Work request: Search for the word "drawn" in the entries. Each line that holds it should be copied.

Records shown:

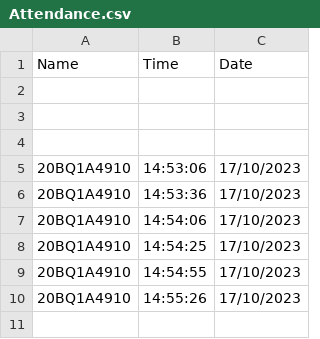
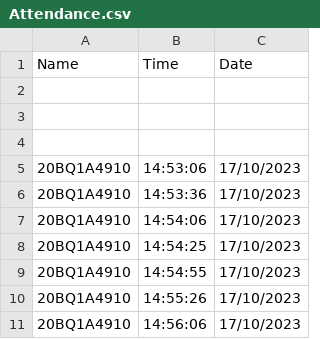
Before and after one commit to charanbhc/Facial_Attendance, a CSV file: Attendance.csv, drawn as a sheet; the diff names each change by its address in the sheet, - before the commit and + after, or states it on an @@ line.

Commit message:
test

```diff
--- a/Attendance.csv
+++ b/Attendance.csv
+row 11: 20BQ1A4910 | 14:56:06 | 17/10/2023
```
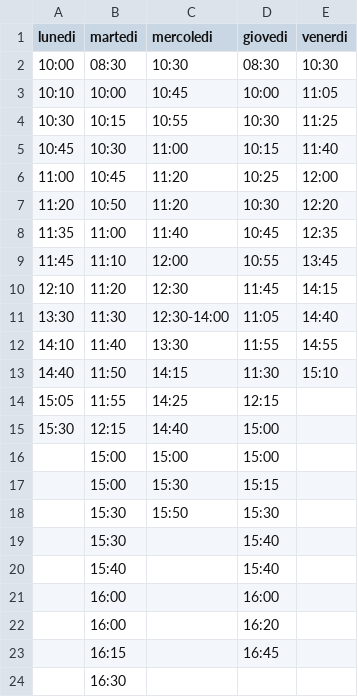
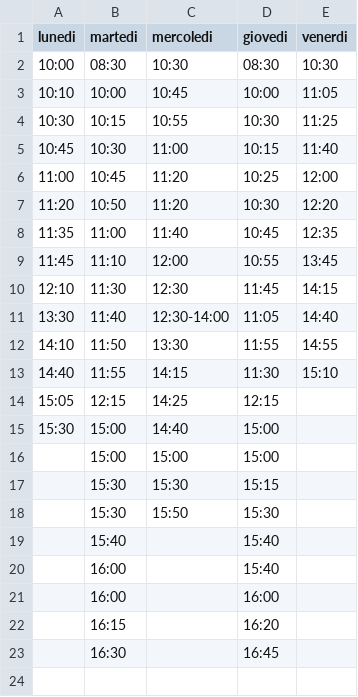
Before and after one commit to MassimoCavagna/Bachelor-Thesis, a CSV file: route_time.csv, drawn as a sheet.

```diff
--- a/route_time.csv
+++ b/route_time.csv
@@ -9,16 +9,15 @@ lunedi;martedi;mercoledi;giovedi;venerdi
 11:45;11:10;12:00;10:55;13:45
-12:10;11:20;12:30;11:45;14:15
-13:30;11:30;12:30-14:00;11:05;14:40
-14:10;11:40;13:30;11:55;14:55
-14:40;11:50;14:15;11:30;15:10
-15:05;11:55;14:25;12:15;
-15:30;12:15;14:40;15:00;
+12:10;11:30;12:30;11:45;14:15
+13:30;11:40;12:30-14:00;11:05;14:40
+14:10;11:50;13:30;11:55;14:55
+14:40;11:55;14:15;11:30;15:10
+15:05;12:15;14:25;12:15;
+15:30;15:00;14:40;15:00;
 ;15:00;15:00;15:00;
-;15:00;15:30;15:15;
+;15:30;15:30;15:15;
 ;15:30;15:50;15:30;
-;15:30;;15:40;
 ;15:40;;15:40;
+;16:00;;15:40;
 ;16:00;;16:00;
-;16:00;;16:20;
-;16:15;;16:45;
-;16:30;;;
+;16:15;;16:20;
+;16:30;;16:45;
```
Also changed, not shown: route.csv, 1 other file.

Problem solution:
Before and after one commit to charanbhc/Facial_Attendance, a CSV file: Attendance.csv, drawn as a sheet; the diff names each change by its address in the sheet, - before the commit and + after, or states it on an @@ line.
Before and after one commit to MassimoCavagna/Bachelor-Thesis, a CSV file: route_time.csv, drawn as a sheet.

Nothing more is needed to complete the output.